Find how many lines in the entries below carry the word "space" and answer with only that figure.
Dataset START
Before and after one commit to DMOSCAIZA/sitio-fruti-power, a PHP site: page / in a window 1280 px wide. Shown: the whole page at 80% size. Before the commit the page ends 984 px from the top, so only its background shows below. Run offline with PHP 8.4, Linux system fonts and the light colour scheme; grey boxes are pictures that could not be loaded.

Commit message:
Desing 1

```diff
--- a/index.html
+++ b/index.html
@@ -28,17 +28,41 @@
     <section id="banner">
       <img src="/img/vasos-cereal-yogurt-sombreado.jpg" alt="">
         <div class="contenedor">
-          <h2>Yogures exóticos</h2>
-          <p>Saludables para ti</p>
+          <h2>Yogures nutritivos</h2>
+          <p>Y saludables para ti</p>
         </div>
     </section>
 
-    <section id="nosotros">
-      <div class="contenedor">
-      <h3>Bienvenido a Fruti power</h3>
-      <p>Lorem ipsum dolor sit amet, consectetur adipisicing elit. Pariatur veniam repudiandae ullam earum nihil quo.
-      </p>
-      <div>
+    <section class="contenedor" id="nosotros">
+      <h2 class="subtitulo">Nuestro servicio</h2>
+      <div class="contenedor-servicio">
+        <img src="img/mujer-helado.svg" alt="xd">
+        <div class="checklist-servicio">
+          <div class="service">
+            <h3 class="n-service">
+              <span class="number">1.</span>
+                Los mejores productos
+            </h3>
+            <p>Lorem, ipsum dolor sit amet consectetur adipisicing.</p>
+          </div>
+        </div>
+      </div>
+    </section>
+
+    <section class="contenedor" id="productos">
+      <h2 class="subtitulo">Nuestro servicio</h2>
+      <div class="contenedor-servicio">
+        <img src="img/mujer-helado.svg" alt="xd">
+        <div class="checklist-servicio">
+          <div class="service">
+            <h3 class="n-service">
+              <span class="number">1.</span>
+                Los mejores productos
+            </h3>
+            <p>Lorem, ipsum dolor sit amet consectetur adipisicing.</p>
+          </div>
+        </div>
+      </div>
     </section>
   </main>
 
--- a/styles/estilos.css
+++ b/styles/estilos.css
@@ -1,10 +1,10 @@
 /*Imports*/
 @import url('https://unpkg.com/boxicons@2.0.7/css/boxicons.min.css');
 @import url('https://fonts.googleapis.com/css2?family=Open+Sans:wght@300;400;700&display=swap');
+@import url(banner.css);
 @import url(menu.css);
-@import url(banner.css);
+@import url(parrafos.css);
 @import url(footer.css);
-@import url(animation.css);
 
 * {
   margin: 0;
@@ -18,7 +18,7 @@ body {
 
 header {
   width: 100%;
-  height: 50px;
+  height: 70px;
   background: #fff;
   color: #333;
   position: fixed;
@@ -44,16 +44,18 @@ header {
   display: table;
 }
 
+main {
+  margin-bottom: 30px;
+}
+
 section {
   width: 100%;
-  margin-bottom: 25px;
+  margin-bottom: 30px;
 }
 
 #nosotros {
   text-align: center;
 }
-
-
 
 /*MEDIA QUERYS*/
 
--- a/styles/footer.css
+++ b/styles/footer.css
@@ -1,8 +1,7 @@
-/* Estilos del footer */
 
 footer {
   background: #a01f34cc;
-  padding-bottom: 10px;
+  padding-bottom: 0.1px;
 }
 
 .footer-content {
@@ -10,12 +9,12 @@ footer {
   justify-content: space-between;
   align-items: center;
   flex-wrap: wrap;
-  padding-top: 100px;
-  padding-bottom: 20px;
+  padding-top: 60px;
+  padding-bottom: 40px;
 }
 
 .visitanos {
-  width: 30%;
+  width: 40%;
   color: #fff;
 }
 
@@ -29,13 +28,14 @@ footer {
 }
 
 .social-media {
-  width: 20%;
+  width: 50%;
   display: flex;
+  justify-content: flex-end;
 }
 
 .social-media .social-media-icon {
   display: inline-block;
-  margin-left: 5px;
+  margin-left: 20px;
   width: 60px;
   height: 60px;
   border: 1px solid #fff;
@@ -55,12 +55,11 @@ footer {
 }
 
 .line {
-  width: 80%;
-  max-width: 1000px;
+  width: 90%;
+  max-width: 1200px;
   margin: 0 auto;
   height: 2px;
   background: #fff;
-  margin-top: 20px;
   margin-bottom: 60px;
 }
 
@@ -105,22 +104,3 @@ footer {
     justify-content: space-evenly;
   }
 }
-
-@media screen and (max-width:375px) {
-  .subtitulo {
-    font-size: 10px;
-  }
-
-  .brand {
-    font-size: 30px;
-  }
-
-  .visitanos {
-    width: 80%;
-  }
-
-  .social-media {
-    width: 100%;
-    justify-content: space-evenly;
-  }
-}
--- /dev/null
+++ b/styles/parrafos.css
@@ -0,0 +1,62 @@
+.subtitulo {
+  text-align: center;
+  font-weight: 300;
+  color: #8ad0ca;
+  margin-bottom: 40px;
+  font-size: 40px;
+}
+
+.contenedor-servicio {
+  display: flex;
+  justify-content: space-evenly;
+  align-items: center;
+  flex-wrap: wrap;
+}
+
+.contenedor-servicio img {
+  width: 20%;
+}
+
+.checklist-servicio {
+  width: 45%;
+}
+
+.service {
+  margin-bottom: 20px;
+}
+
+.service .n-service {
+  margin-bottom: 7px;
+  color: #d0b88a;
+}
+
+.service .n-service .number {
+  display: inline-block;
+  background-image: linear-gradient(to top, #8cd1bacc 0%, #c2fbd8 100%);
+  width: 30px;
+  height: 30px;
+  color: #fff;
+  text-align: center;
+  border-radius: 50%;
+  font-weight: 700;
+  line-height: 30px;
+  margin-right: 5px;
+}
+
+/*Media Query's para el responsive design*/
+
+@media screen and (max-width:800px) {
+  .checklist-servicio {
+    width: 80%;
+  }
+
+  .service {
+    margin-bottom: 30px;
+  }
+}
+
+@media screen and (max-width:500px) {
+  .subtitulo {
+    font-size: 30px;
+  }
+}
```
Dataset END
■ **Task result**
4